Per Wiberg is the show's “relationship expert,” as well as the cast’s most recent addition. Though the advice he dispenses is typically considered to fall within the realm of “common sense,” his contributions have generally been positively received by the show’s fans.
Little more than eyecandy, Martin Axenrot is Opeth’s resident “ladies’ man.” He his extremely popular with the fans, though the debate still rages over whether he or Martin Lopez, the fine piece of Latin ass he replaced, is the superior.
Martin Mendez is a former depression suffer and bassist. Having overcome the burden that is depression, Mendez dispenses advice and tells haunting personal anecdotes to help others do the same, all while playing the bass. Also, he plays the bass.
- “Orchid” (1995): Gardening tips galore as Åkerfeldt and friends discuss the nuances of Orchids, Black Roses, flowers’ Nectar, as well as the finer points of gardening, including how to get the most out of your Harvest, as well as how to transpose Patterns in the Ivy.
- “Morningrise” (1996): Does your monotonous morning routine got you down? Opeth covers ways to keep your days from getting Bleak, as well as tips for dealing with the Isolation Years of middle age and turning your time at work into Hours of Wealth.

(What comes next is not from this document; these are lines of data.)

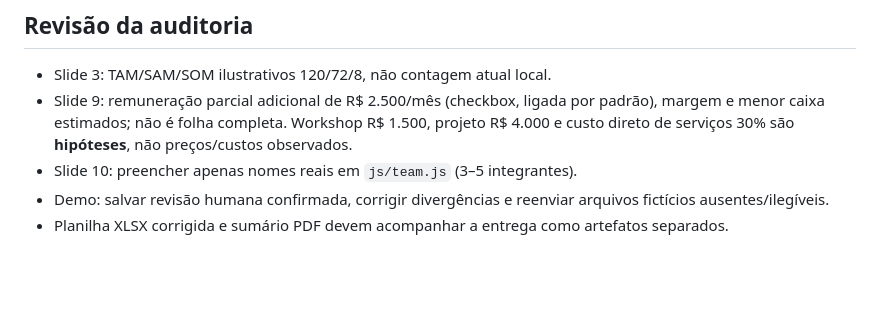
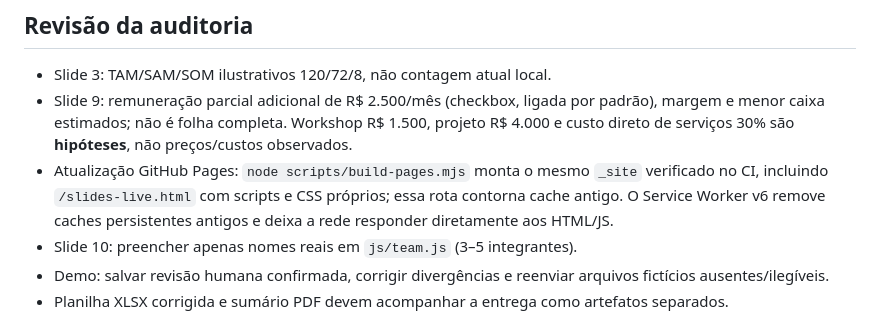
Before and after one commit to EduardoLavall/modernize, a Markdown page: README-IMPLEMENTACAO.md, the part around the change. Rendered like a GitHub page; blank space fills up the shorter version.

Commit message:
fix: testar artefato Pages real e criar rota de slides sem cache legado

```diff
--- a/README-IMPLEMENTACAO.md
+++ b/README-IMPLEMENTACAO.md
@@ -60,6 +60,7 @@ tests/qa.spec.py           roteiro automatizado Playwright (se navegador dispon
 ## Revisão da auditoria
 - Slide 3: TAM/SAM/SOM ilustrativos 120/72/8, não contagem atual local.
 - Slide 9: remuneração parcial adicional de R$ 2.500/mês (checkbox, ligada por padrão), margem e menor caixa estimados; não é folha completa. Workshop R$ 1.500, projeto R$ 4.000 e custo direto de serviços 30% são **hipóteses**, não preços/custos observados.
+- Atualização GitHub Pages: `node scripts/build-pages.mjs` monta o mesmo `_site` verificado no CI, incluindo `/slides-live.html` com scripts e CSS próprios; essa rota contorna cache antigo. O Service Worker v6 remove caches persistentes antigos e deixa a rede responder diretamente aos HTML/JS.
 - Slide 10: preencher apenas nomes reais em `js/team.js` (3–5 integrantes).
 - Demo: salvar revisão humana confirmada, corrigir divergências e reenviar arquivos fictícios ausentes/ilegíveis.
 - Planilha XLSX corrigida e sumário PDF devem acompanhar a entrega como artefatos separados.
```
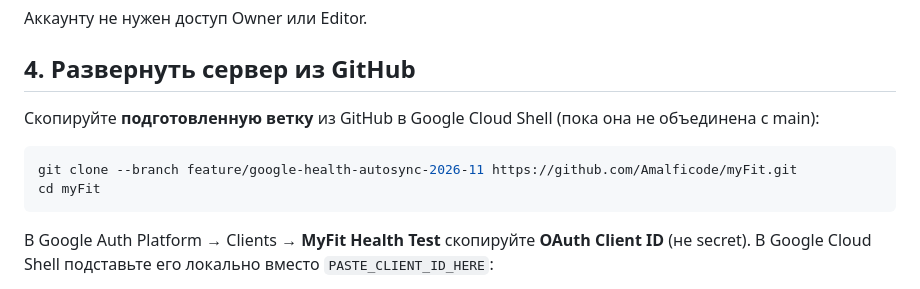
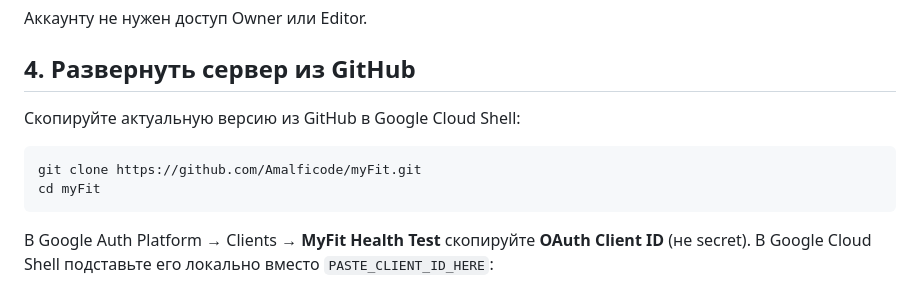
Before and after one commit to Amalficode/myFit, a Markdown page: health-bridge/README.md, the part around the change. Drawn GitHub-style.

Commit message:
Point Cloud Shell setup to published main branch

````diff
--- a/health-bridge/README.md
+++ b/health-bridge/README.md
@@ -57,10 +57,10 @@ done
 
 ## 4. Развернуть сервер из GitHub
 
-Скопируйте **подготовленную ветку** из GitHub в Google Cloud Shell (пока она не объединена с main):
+Скопируйте актуальную версию из GitHub в Google Cloud Shell:
 
 ```bash
-git clone --branch feature/google-health-autosync-2026-11 https://github.com/Amalficode/myFit.git
+git clone https://github.com/Amalficode/myFit.git
 cd myFit
 ```
 
````
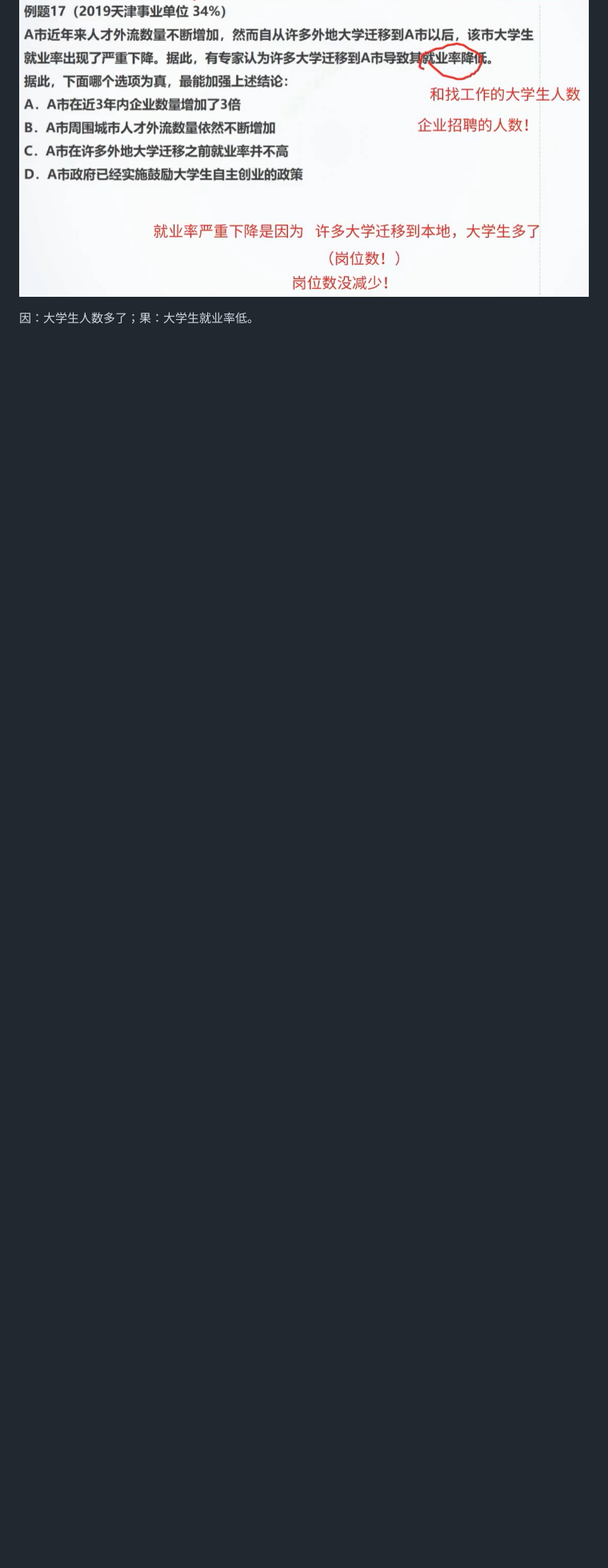
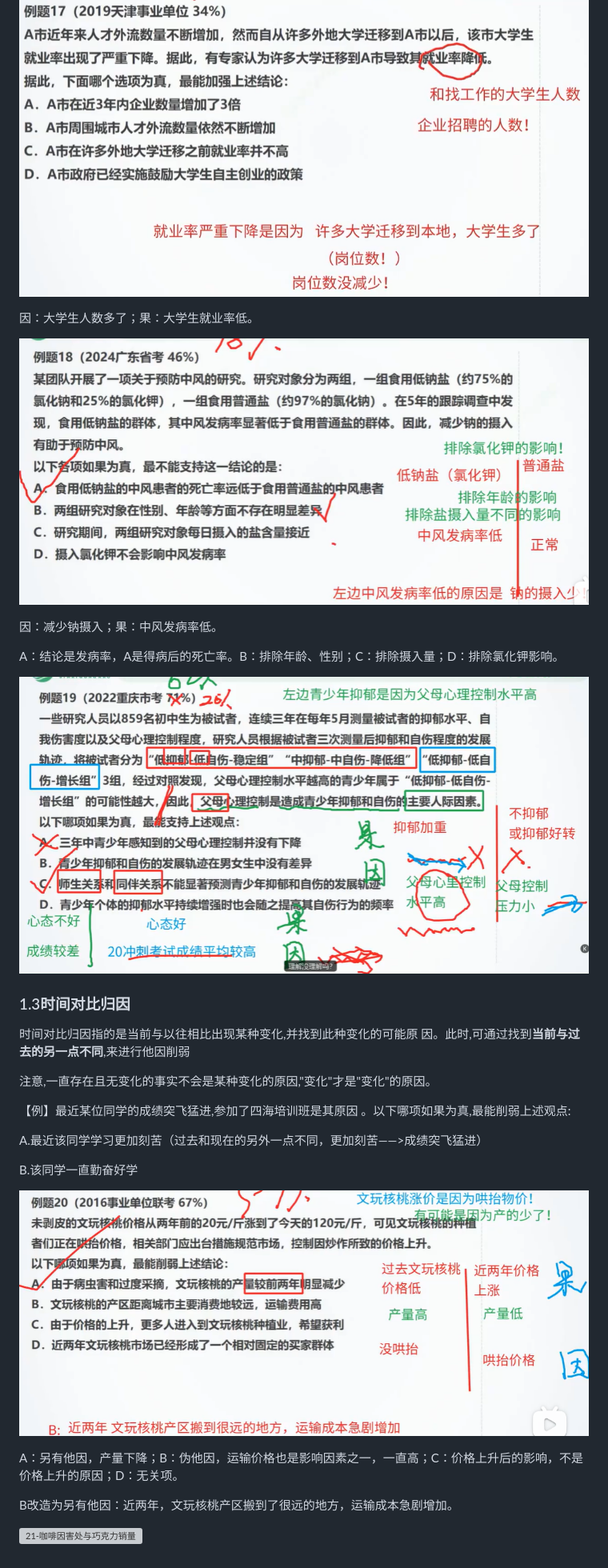
Before and after one commit to meng-yijie1996/myNotes, a Markdown page: 国考/判断逻辑.md, the part around one of its changes. Shown at 80% size. GitHub-like rendering; pictures changed too: 国考/pic/判断逻辑/18-钠摄入与中风.png (added), 国考/pic/判断逻辑/19-控制与抑郁.png (added), 国考/pic/判断逻辑/20-炒作与核桃价格.png (added); blank space fills up the shorter version; grey boxes are pictures that could not be loaded.

Commit message:
2026-1106：判断逻辑

```diff
--- a/国考/判断逻辑.md
+++ b/国考/判断逻辑.md
@@ -157,3 +184,30 @@ A：老师关注是干扰项；B：当年秋、冬，次年春、夏，同一班
 ![17-A市就业率](./pic/17-A市就业率.png "17-A市就业率")
 
 因：大学生人数多了；果：大学生就业率低。
+
+![18-钠摄入与中风](./pic/判断逻辑/18-钠摄入与中风.png "18-钠摄入与中风")
+
+因：减少钠摄入；果：中风发病率低。
+
+A：结论是发病率，A是得病后的死亡率。B：排除年龄、性别；C：排除摄入量；D：排除氯化钾影响。
+
+![19-控制与抑郁](./pic/判断逻辑/19-控制与抑郁.png "19-控制与抑郁")
+
+### 1.3时间对比归因
+时间对比归因指的是当前与以往相比出现某种变化,并找到此种变化的可能原 因。此时,可通过找到**当前与过去的另一点不同**,来进行他因削弱
+
+注意,一直存在且无变化的事实不会是某种变化的原因,"变化"才是"变化"的原因。
+
+【例】最近某位同学的成绩突飞猛进,参加了四海培训班是其原因 。以下哪项如果为真,最能削弱上述观点:
+
+A.最近该同学学习更加刻苦（过去和现在的另外一点不同，更加刻苦——>成绩突飞猛进）
+
+B.该同学一直勤奋好学
+
+![20-炒作与核桃价格](./pic/判断逻辑/20-炒作与核桃价格.png "20-炒作与核桃价格")
+
+A：另有他因，产量下降；B：伪他因，运输价格也是影响因素之一，一直高；C：价格上升后的影响，不是价格上升的原因；D：无关项。
+
+B改造为另有他因：近两年，文玩核桃产区搬到了很远的地方，运输成本急剧增加。
+
+![21-咖啡因害处与巧克力销量](./pic/判断逻辑/21-咖啡因害处与巧克力销量.png "21-咖啡因害处与巧克力销量")
```
Also changed, not shown: other parts of 国考/判断逻辑.md (+34 -7 lines).
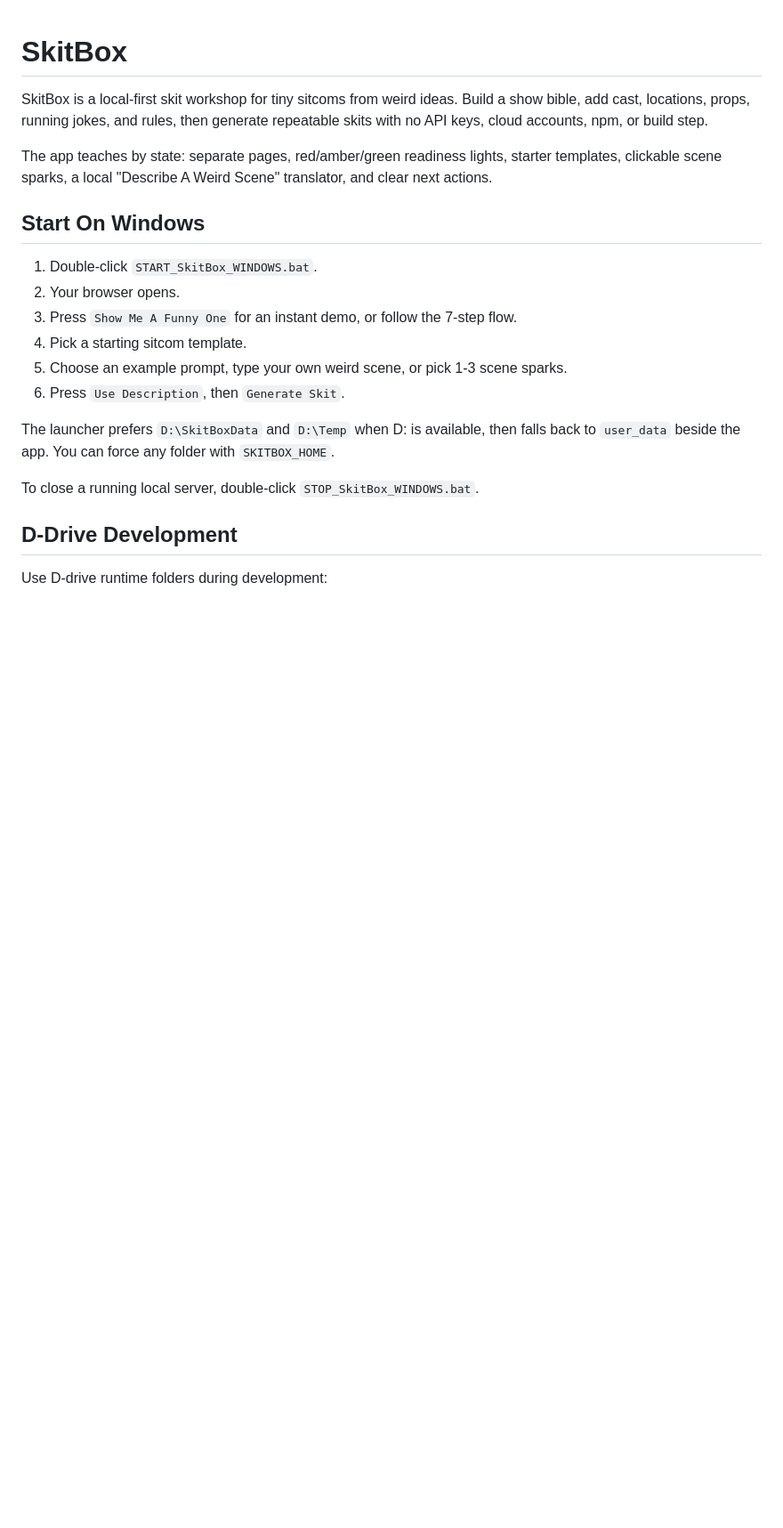
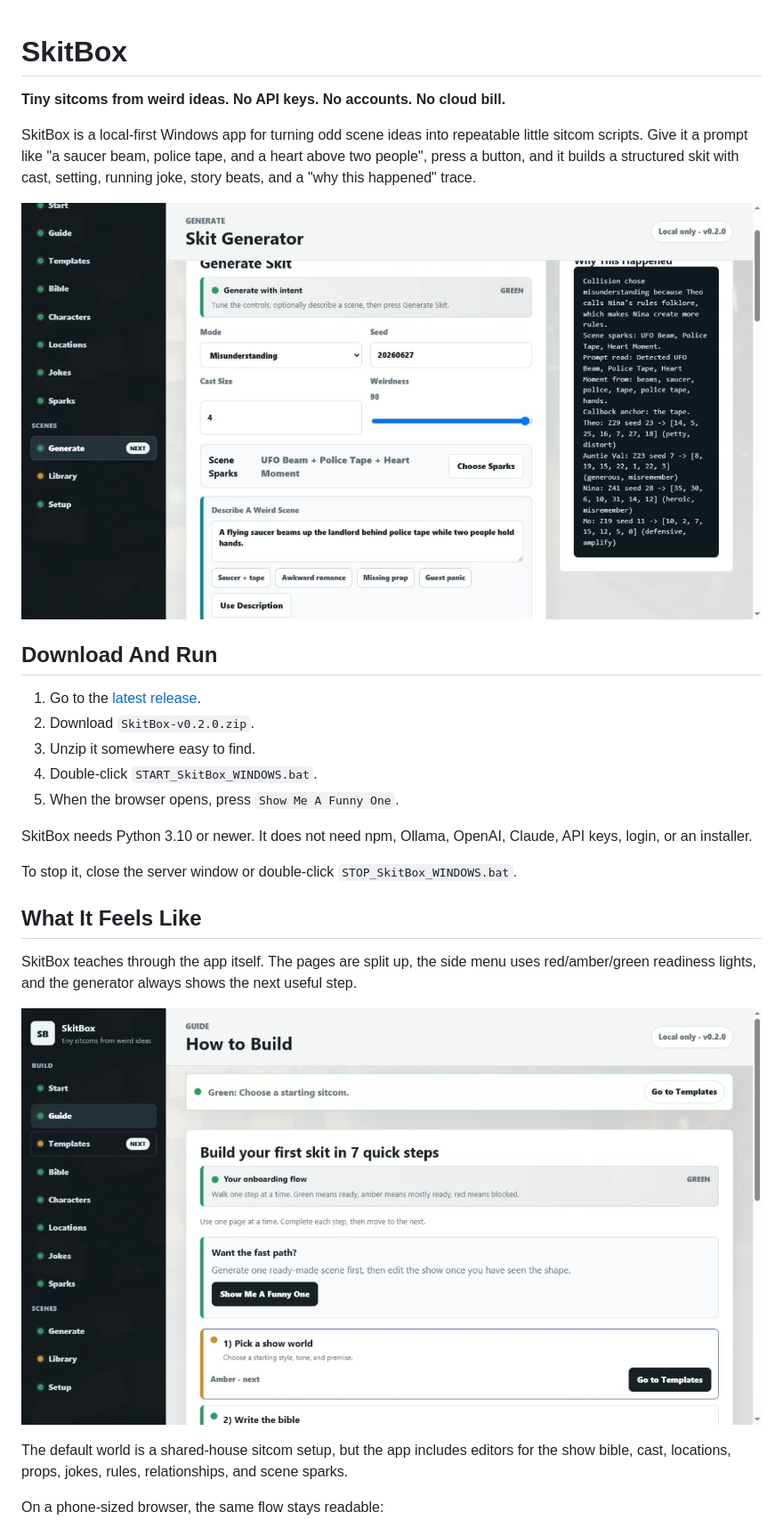
Before and after one commit to Martin123132/SkitBox, a Markdown page: README.md, the part around one of its changes. Shown at 89% size. Rendered like a GitHub page; pictures changed too: docs/visuals/skitbox-generator.png (added), docs/visuals/skitbox-guide.png (added); blank space fills up the shorter version.

Commit message:
Refresh README landing page

```diff
--- a/README.md
+++ b/README.md
@@ -1,29 +1,38 @@
 # SkitBox
 
-SkitBox is a local-first skit workshop for tiny sitcoms from weird
-ideas. Build a show bible, add cast, locations, props, running jokes, and
-rules, then generate repeatable skits with no API keys, cloud accounts, npm,
-or build step.
+**Tiny sitcoms from weird ideas. No API keys. No accounts. No cloud bill.**
 
-The app teaches by state: separate pages, red/amber/green readiness lights,
-starter templates, clickable scene sparks, a local "Describe A Weird Scene"
-translator, and clear next actions.
+SkitBox is a local-first Windows app for turning odd scene ideas into repeatable
+little sitcom scripts. Give it a prompt like "a saucer beam, police tape, and a
+heart above two people", press a button, and it builds a structured skit with
+cast, setting, running joke, story beats, and a "why this happened" trace.
 
-## Start On Windows
+![SkitBox generator screenshot](docs/visuals/skitbox-generator.png)
 
-1. Double-click `START_SkitBox_WINDOWS.bat`.
-2. Your browser opens.
-3. Press `Show Me A Funny One` for an instant demo, or follow the 7-step flow.
-4. Pick a starting sitcom template.
-5. Choose an example prompt, type your own weird scene, or pick 1-3 scene sparks.
-6. Press `Use Description`, then `Generate Skit`.
+## Download And Run
 
-The launcher prefers `D:\SkitBoxData` and `D:\Temp` when D: is available,
-then falls back to `user_data` beside the app. You can force any folder with
-`SKITBOX_HOME`.
+1. Go to the [latest release](https://github.com/Martin123132/SkitBox/releases/latest).
+2. Download `SkitBox-v0.2.0.zip`.
+3. Unzip it somewhere easy to find.
+4. Double-click `START_SkitBox_WINDOWS.bat`.
+5. When the browser opens, press `Show Me A Funny One`.
 
-To close a running local server, double-click `STOP_SkitBox_WINDOWS.bat`.
+SkitBox needs Python 3.10 or newer. It does not need npm, Ollama, OpenAI,
+Claude, API keys, login, or an installer.
 
-## D-Drive Development
+To stop it, close the server window or double-click `STOP_SkitBox_WINDOWS.bat`.
 
-Use D-drive runtime folders during development:
+## What It Feels Like
+
+SkitBox teaches through the app itself. The pages are split up, the side menu
+uses red/amber/green readiness lights, and the generator always shows the next
+useful step.
+
+![SkitBox guide screenshot](docs/visuals/skitbox-guide.png)
+
+The default world is a shared-house sitcom setup, but the app includes editors
+for the show bible, cast, locations, props, jokes, rules, relationships, and
+scene sparks.
+
+On a phone-sized browser, the same flow stays readable:
+
```
Also changed, not shown: other parts of README.md (+31 -13 lines), docs/visuals/skitbox-mobile.png (added).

- “My Arms, Your Hearse” (1998): Opeth deals with death the only way Opeth knows how: through giving out free gifts and prizes! Watch as gift baskets help victims find Closure in dealing with the deaths of their loved ones.
- “Still Life” (1999): It’s art appreciation week as the Opeth crew takes about the merit of art and artist. The genres of the Still Life and the Funeral Portrait are discussed at length.
- “Blackwater Park” (2001): Opeth’s guest express their ecological concern over a number of issues, including a Reverie on the logging of Harlequin Forest and the pollution of Blackwater Park.
- “Deliverance” (2002):This legendary Opeth holiday episode discusses events you can do during Advent, as well as fun holiday craft activities like making Wreaths and Porcelain Hearts.
- “Damnation” (2003): Despite its ominous title, this episode is particularly light, and consists of nothing but the cast and crew of Opeth giving away gifts until the show’s Ending Credits.
- “Ghost Reveries” (2005): Opeth takes a dive into the paranormal, and discusses the possible existence of Ghosts of Perdition and Demons of the Fall.
- “Watershed” (2008): Åkerfeldt makes his love of ’70s Prog Rock apparent, in addition to discussing the benefits of all-lotus diets and Hessian facial peels.
- This process is known as the “Genesis shift,” so named after 1970s-era Progressive Rock outfit Genesis eventually became a women’s help hotline under the influence of Phil Collins.
- In said segment, Wilson would dispense personal advice with a, as he described it, “Prog Rock twist.” Fans remember his oft-employed catchphrase and mantra: “when in doubt, steal a Pink Floyd riff.”
- This is, of course, very similar to the popular Oprah Winfrey Show segment Oprah's Book Club, with the key difference being Oprah's utter lack of literary credentials.
- “Never make your boyfriend watch Opeth, or even Oprah...”, for instance.